# Your goal
Only lines holding the word "block" are needed; copy each of them from the material.

# Records shown
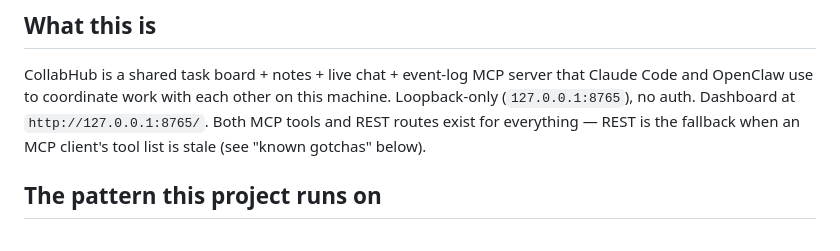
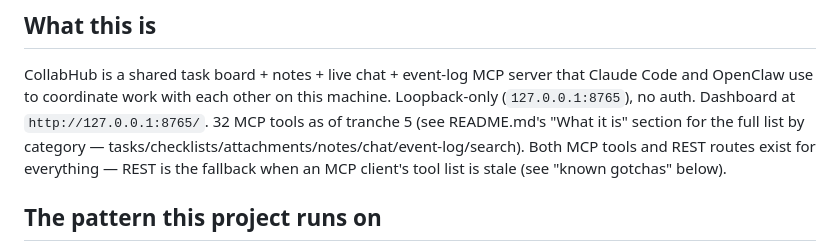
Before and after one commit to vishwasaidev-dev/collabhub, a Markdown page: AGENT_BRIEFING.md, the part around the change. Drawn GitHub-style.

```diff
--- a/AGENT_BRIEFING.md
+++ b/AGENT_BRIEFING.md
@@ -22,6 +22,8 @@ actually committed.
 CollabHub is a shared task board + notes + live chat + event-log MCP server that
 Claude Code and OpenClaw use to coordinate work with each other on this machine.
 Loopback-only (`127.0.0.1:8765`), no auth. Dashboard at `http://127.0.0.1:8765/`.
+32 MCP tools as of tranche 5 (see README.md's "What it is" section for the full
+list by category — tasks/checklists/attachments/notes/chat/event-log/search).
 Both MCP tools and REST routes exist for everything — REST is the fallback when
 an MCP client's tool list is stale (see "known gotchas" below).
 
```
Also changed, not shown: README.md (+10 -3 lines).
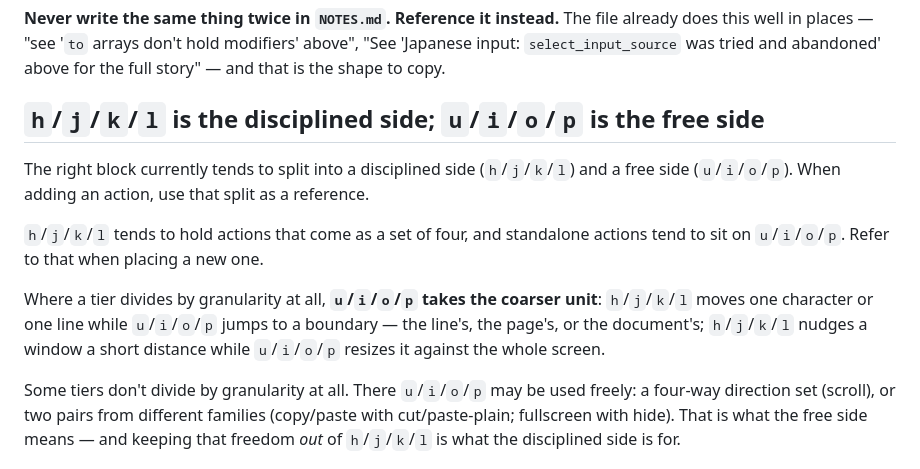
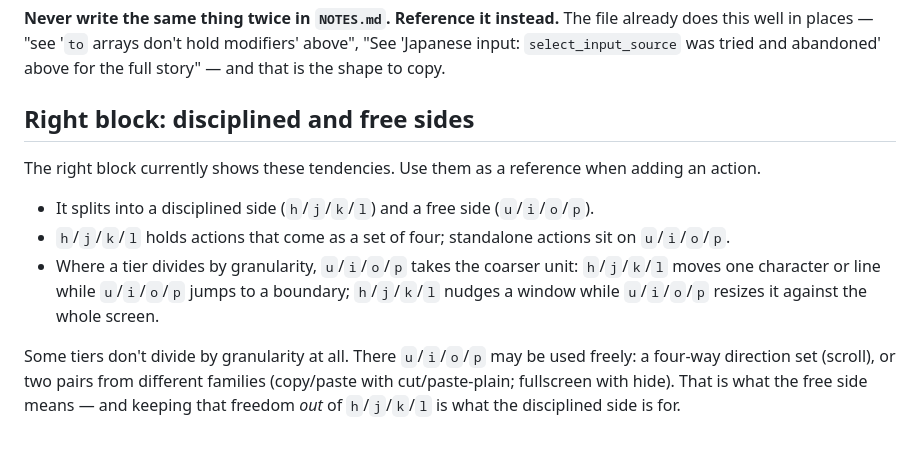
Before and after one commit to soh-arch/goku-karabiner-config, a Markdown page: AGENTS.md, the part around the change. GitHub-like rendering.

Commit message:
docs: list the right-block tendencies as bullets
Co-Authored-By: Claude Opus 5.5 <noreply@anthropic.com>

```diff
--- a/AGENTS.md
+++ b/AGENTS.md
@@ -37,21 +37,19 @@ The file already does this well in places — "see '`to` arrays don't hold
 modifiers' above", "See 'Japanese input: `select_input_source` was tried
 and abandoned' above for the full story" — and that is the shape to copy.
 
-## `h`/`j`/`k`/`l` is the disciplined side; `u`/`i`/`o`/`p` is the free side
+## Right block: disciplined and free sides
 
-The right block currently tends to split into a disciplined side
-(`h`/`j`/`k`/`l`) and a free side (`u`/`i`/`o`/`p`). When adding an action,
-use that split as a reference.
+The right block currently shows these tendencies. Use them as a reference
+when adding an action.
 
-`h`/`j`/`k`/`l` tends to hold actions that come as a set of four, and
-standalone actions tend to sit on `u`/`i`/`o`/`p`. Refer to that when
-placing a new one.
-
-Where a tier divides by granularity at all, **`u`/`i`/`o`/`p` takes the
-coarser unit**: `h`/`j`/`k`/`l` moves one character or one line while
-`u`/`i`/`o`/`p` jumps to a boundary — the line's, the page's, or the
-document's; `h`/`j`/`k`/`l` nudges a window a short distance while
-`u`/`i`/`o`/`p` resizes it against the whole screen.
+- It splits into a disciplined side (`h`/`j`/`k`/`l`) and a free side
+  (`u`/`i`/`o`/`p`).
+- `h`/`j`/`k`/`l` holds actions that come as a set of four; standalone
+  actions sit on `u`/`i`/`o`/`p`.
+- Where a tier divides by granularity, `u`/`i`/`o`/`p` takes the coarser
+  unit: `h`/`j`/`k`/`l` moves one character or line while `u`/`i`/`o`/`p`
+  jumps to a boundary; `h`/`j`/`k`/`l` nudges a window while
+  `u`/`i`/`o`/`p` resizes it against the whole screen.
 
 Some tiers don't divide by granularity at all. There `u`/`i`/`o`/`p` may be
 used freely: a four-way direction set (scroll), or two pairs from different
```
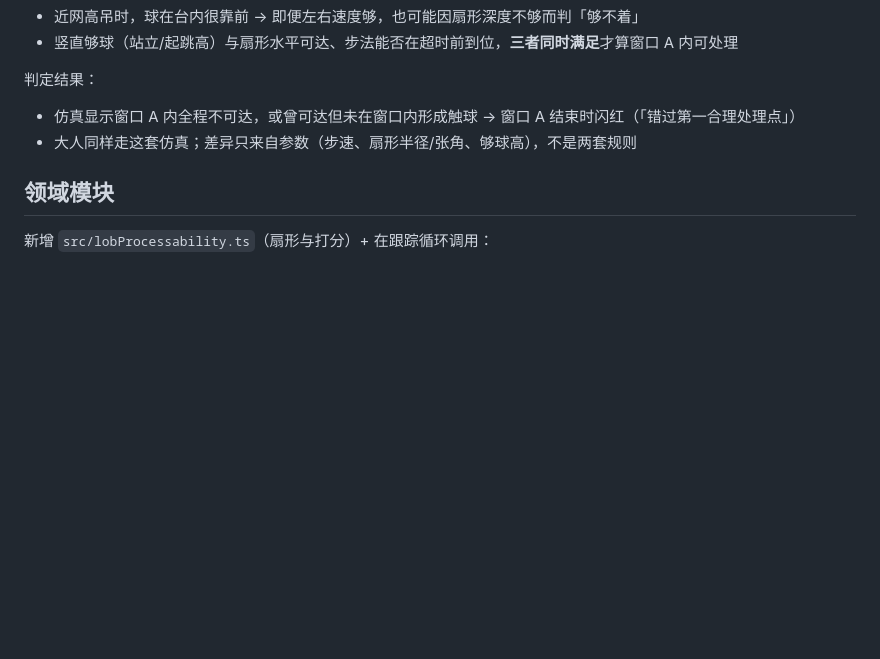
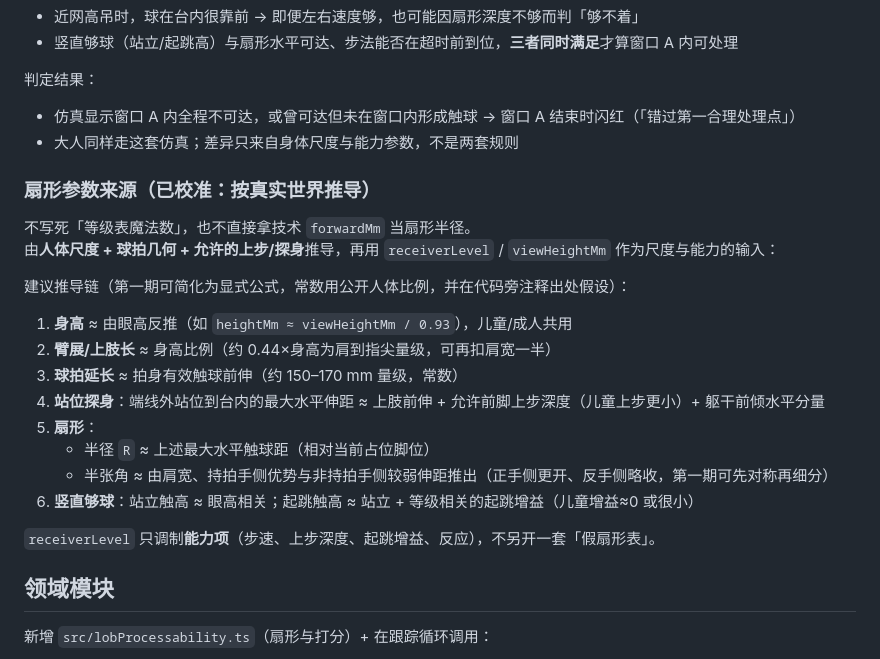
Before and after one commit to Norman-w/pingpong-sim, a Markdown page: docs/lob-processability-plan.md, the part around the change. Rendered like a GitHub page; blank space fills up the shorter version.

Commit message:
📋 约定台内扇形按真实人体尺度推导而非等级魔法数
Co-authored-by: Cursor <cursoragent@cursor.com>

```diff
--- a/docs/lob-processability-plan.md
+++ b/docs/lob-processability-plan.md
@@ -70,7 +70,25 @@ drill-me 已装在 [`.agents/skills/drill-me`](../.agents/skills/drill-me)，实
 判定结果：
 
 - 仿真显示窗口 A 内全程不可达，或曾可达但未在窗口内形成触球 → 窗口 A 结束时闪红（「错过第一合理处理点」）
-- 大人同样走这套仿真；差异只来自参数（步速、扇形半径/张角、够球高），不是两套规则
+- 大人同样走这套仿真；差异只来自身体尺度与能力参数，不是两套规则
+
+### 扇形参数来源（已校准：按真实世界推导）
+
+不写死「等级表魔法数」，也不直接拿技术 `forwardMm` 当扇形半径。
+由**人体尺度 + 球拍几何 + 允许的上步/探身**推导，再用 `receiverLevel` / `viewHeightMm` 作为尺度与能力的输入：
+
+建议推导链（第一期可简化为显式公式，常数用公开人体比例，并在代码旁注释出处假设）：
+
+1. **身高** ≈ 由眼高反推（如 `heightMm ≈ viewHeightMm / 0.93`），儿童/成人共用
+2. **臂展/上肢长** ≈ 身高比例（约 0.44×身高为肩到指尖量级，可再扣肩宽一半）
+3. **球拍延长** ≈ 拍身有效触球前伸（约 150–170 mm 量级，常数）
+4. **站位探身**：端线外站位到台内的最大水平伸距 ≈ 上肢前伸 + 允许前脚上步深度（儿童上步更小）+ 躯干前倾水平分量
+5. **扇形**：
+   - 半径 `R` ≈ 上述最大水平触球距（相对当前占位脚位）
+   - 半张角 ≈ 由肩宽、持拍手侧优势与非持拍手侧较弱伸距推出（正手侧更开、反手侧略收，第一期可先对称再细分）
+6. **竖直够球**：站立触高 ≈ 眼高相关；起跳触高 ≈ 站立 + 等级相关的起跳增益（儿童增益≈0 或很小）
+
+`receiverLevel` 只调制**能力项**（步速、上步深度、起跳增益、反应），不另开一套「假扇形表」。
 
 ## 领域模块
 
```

# Answer below
docs: list the right-block tendencies as bullets
+## Right block: disciplined and free sides
-The right block currently tends to split into a disciplined side
+The right block currently shows these tendencies. Use them as a reference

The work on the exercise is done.